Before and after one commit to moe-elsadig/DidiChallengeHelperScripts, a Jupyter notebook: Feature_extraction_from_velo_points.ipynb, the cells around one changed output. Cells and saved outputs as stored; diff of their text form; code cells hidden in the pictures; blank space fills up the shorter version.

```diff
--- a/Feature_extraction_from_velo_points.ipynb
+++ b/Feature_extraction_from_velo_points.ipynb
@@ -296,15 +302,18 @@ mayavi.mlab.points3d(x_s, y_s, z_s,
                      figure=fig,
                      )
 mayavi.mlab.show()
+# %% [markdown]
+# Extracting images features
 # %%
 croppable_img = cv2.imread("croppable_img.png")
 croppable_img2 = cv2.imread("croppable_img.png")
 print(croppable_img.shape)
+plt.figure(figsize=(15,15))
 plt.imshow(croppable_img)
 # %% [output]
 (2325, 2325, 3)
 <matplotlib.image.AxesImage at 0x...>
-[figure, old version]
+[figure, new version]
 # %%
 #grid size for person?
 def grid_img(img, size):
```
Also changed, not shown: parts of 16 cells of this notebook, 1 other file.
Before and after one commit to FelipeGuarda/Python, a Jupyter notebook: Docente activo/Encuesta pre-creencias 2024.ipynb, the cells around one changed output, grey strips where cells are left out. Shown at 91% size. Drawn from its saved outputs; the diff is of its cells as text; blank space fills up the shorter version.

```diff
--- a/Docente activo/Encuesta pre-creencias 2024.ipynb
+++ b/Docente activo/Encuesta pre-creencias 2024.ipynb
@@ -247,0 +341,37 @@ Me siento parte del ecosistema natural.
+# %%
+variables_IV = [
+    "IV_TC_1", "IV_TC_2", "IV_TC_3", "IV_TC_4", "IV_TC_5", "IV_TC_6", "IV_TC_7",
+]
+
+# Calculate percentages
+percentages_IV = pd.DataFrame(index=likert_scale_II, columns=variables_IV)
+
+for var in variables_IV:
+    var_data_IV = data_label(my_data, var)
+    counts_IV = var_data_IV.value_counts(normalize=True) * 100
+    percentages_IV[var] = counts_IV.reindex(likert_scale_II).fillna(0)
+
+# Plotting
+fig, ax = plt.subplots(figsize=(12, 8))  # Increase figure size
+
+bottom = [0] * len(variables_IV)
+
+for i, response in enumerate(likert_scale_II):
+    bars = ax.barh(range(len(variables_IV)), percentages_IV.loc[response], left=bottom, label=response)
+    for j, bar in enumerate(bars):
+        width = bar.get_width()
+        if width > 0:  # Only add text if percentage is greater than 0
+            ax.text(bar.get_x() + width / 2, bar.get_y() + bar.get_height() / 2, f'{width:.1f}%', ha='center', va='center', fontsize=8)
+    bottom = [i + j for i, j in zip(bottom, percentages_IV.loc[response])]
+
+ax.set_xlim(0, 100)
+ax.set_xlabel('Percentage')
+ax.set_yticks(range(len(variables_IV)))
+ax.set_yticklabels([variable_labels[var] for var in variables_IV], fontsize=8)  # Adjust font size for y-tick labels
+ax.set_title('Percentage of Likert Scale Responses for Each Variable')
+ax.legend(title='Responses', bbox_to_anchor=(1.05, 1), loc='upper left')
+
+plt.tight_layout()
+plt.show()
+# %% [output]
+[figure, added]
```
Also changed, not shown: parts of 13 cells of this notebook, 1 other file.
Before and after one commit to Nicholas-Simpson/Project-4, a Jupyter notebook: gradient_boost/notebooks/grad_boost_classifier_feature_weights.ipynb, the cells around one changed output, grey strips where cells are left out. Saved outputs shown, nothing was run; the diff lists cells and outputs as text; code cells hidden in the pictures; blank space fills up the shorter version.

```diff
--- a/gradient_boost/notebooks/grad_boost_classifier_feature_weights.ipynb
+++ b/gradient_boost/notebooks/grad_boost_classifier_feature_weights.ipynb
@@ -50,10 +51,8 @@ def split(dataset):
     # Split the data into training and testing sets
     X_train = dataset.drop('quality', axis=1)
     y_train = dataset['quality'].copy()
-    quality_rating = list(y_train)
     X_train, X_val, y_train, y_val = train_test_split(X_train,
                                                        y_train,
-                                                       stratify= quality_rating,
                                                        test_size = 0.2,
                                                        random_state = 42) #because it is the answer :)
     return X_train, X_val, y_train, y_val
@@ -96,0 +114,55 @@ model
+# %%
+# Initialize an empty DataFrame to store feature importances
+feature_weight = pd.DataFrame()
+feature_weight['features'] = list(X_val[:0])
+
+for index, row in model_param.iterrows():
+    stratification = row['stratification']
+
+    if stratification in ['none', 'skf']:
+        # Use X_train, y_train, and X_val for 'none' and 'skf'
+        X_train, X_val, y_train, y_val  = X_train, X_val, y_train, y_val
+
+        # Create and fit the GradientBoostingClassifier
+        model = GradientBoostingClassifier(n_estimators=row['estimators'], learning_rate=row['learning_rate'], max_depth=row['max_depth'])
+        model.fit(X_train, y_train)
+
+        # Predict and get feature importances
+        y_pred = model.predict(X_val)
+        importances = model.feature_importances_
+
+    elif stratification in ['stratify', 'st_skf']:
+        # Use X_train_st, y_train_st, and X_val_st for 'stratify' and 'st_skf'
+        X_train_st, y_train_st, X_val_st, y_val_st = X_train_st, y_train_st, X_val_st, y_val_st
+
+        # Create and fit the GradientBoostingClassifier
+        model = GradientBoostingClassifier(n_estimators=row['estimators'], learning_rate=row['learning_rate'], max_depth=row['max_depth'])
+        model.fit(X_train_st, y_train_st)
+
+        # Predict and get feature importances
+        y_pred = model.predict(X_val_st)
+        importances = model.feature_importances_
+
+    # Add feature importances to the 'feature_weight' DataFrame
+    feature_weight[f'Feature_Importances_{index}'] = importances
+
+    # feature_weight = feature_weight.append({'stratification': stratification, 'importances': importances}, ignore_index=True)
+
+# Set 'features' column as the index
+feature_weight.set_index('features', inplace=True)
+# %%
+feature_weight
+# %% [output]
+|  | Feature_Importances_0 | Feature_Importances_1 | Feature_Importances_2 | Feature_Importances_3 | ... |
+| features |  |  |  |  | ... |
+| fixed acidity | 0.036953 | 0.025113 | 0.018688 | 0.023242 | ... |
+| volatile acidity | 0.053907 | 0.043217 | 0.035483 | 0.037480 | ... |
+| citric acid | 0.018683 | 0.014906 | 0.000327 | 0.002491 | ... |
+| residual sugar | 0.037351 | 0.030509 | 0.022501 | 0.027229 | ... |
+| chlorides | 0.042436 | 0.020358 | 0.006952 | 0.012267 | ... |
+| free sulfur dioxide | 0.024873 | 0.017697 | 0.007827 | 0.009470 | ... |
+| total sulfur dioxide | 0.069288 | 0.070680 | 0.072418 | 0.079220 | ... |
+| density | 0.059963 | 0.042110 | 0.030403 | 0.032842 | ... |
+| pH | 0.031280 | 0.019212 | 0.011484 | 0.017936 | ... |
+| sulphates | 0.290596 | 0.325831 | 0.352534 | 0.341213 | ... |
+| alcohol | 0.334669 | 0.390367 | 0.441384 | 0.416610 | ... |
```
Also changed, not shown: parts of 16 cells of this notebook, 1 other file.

—————

-- Work to complete --
Filter the records for the word "changed" and show every line that has it.

-- Solution to the exercise --
Before and after one commit to moe-elsadig/DidiChallengeHelperScripts, a Jupyter notebook: Feature_extraction_from_velo_points.ipynb, the cells around one changed output. Cells and saved outputs as stored; diff of their text form; code cells hidden in the pictures; blank space fills up the shorter version.
Also changed, not shown: parts of 16 cells of this notebook, 1 other file.
Before and after one commit to FelipeGuarda/Python, a Jupyter notebook: Docente activo/Encuesta pre-creencias 2024.ipynb, the cells around one changed output, grey strips where cells are left out. Shown at 91% size. Drawn from its saved outputs; the diff is of its cells as text; blank space fills up the shorter version.
Also changed, not shown: parts of 13 cells of this notebook, 1 other file.
Before and after one commit to Nicholas-Simpson/Project-4, a Jupyter notebook: gradient_boost/notebooks/grad_boost_classifier_feature_weights.ipynb, the cells around one changed output, grey strips where cells are left out. Saved outputs shown, nothing was run; the diff lists cells and outputs as text; code cells hidden in the pictures; blank space fills up the shorter version.
Also changed, not shown: parts of 16 cells of this notebook, 1 other file.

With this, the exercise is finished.